Alyce Robertson is the executive director of the Miami Downtown Development Authority (DDA), an independent agency of the City of Miami focused on transforming Downtown Miami from a 9-to-5 business district to a 24/7 urban center. We’ve lightly edited this interview for clarity and length.
We’re just coming out of doing Biscayne Green which has been a huge success for demonstrating urban placemaking and showing a good response from residents and visitors alike for this urban place where people can come together. It’s kind of shown that the experience is really great and people are looking for more of that. They’re hungry for more experiences in the urban core.
Our resolution is to create more Biscayne Green types of experiences at other places in the urban core.
We’re returning the waterfront to the public.
One of the things we have on our plate is the fact that they’re looking to create a space on Baywalk. As Miami has developed, residents and other developers are putting aside space between their property and the Bay so that we can create a walking area. What we’ve been working on in the past is connecting it. Our future is activating that Baywalk, kind of like we did with the urban placemaking in Biscayne Green, moving some of the activities there.
[Editor’s note: If this is a bit unclear, what she’s describing is having a wide walkway between structures and the waterfront the whole length of Downtown. Miami previously had little public waterfront because developers built right up to the water’s edge, essentially privatizing it. Regulations for new development have allowed them to open up space for a walkway, bit by bit.]
There are still a few pinch points along the Baywalk that we’re working on getting open. Our new push has been to get the points where it stops and open those up where we can. If you’re not developing, you don’t have to set aside the land.

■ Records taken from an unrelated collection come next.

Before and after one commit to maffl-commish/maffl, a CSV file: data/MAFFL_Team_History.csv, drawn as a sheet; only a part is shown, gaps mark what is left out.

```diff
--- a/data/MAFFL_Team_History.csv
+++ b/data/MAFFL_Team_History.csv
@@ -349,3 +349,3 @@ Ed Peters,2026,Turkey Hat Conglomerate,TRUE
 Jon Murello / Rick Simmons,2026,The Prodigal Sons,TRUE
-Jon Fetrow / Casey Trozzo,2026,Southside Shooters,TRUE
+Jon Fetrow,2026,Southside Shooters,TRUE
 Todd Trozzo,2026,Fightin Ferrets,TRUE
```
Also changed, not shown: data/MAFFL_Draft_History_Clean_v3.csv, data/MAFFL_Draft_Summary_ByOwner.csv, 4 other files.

It’s the City of Miami that has the regulation. It only applies when new development occurs. Because so much development has occurred in the last 10 years, we’re really getting to a tipping point where it’s a usable space. It goes all the way to I-395 now. You can go underneath the port bridge, through Museum Park, where the PAMM is. What we’re working on is, wherever it stops, if we can get those property owners to open it up.
We’ve reached a “critical mass” of residents that will provide pressure for change
In the past, we didn’t have the critical mass of residents that we do now. Usually people came into Downtown they worked, they left at night. Now people are coming here, raising families here. We’ve more than doubled our population since the 2000 census. Now we have all these people. It’s their neighborhood.
Now we’re making the places they can come together to inform that sense of community. Biscayne Green is one of them and it’s been a big success. How do we take that temporary pop-up park pedestrian project and turn it into something more sustainable in the long haul?
The purpose of Biscayne Green wasn’t first to create a pop-up park, it was to create a safer way to cross Biscayne Bay by narrowing the thru-traffic. If you do that, it has other benefits too on the forming of community and people coming out of their condos.
There’s a lot of social benefits from creating a “complete street.” Going forward, where can we turn our streets to be more pedestrian friendly, less car-oriented?
We have a design for S.E./S.W. 1st St. that we’ve been working on with the county and the city. The city owns that street. The county wants to put a bus lane on it. The DDA has hired consultants to design it. It’s in the process of getting implemented.
A lot of buses travel on First Street. We want to make a dedicated bus lane there. It will be the first one Miami has [Editor’s note: This is a different than the busway that runs along US-1]. We really want to show you can share the street with bicycles, buses, and other things.